--- START ---
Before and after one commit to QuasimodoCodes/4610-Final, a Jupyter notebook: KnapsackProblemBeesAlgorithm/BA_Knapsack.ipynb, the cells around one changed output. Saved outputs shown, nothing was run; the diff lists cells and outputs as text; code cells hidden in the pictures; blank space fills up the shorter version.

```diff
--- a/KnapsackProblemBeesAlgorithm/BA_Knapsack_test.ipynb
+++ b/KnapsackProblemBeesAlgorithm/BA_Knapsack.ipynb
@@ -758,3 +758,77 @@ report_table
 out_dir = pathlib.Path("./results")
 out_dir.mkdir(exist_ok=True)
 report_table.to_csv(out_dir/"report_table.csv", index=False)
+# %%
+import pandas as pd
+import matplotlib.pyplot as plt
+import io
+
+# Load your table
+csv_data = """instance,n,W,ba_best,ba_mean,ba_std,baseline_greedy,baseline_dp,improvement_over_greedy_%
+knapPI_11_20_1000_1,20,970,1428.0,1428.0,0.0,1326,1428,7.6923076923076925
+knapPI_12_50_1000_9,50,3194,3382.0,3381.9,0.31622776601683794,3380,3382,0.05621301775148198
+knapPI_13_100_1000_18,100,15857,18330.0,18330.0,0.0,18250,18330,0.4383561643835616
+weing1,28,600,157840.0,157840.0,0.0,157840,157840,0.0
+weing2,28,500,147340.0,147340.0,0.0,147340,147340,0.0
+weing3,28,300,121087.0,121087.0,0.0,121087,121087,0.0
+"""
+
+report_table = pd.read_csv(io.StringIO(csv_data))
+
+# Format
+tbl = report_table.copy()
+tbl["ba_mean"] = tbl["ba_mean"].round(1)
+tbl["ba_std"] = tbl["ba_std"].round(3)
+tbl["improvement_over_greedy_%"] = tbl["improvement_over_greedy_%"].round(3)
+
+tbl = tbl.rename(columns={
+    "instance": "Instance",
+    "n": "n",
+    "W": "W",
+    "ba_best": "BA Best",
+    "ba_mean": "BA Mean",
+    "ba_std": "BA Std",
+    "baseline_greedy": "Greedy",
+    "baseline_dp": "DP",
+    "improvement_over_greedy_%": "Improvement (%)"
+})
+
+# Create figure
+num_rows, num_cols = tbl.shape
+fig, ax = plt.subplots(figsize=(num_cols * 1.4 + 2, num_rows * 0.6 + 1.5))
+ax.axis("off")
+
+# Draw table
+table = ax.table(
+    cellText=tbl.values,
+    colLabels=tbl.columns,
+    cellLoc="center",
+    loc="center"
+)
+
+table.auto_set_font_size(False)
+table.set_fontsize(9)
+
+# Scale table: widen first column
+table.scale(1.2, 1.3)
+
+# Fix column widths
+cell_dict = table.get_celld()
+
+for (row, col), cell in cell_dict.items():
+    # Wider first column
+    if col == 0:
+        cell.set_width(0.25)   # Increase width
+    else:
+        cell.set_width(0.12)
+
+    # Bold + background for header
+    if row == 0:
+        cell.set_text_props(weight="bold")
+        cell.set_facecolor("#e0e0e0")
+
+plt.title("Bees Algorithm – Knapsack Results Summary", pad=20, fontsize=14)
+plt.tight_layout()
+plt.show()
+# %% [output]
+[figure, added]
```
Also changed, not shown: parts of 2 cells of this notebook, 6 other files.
--- END ---
**Task brief:**
Scan the data above line by line. Please say how many lines hold the word "False", and give only that number.

**Reply:**
2